Data for analysis =>

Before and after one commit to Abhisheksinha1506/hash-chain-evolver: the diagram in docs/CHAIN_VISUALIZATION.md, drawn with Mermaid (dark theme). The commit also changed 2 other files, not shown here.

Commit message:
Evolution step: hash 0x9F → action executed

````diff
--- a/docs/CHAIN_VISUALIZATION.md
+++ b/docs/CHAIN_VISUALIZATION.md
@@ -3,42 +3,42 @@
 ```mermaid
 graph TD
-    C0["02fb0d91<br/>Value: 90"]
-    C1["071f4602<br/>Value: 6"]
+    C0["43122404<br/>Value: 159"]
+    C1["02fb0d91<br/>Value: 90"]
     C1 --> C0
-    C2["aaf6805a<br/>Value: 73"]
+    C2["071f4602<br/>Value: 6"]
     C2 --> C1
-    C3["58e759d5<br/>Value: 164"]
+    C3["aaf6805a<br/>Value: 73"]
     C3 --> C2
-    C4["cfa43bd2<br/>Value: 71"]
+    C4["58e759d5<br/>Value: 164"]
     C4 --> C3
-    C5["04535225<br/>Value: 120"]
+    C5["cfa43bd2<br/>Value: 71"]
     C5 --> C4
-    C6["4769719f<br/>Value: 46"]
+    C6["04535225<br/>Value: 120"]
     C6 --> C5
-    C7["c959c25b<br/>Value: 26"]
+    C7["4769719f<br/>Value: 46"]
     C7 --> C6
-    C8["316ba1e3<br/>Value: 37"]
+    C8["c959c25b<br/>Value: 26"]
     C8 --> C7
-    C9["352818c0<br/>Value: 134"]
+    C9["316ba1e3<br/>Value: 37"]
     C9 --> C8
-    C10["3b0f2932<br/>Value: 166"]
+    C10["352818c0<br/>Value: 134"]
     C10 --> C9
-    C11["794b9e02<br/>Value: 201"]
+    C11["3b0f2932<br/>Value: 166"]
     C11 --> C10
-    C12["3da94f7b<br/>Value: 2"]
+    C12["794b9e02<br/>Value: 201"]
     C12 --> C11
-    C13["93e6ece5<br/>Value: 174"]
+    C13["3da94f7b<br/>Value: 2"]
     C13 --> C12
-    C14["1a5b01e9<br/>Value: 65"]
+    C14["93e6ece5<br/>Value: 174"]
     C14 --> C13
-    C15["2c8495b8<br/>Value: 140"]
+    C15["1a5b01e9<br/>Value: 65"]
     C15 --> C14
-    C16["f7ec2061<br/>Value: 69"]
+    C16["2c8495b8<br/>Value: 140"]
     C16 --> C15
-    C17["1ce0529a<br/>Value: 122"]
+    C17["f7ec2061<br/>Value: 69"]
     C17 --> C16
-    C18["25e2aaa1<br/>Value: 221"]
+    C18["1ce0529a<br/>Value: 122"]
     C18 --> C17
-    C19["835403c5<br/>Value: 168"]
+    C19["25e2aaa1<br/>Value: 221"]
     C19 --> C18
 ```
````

Required work => From the data, pick out every line that includes "docs".

Task answer =>
Before and after one commit to Abhisheksinha1506/hash-chain-evolver: the diagram in docs/CHAIN_VISUALIZATION.md, drawn with Mermaid (dark theme). The commit also changed 2 other files, not shown here.
--- a/docs/CHAIN_VISUALIZATION.md
+++ b/docs/CHAIN_VISUALIZATION.md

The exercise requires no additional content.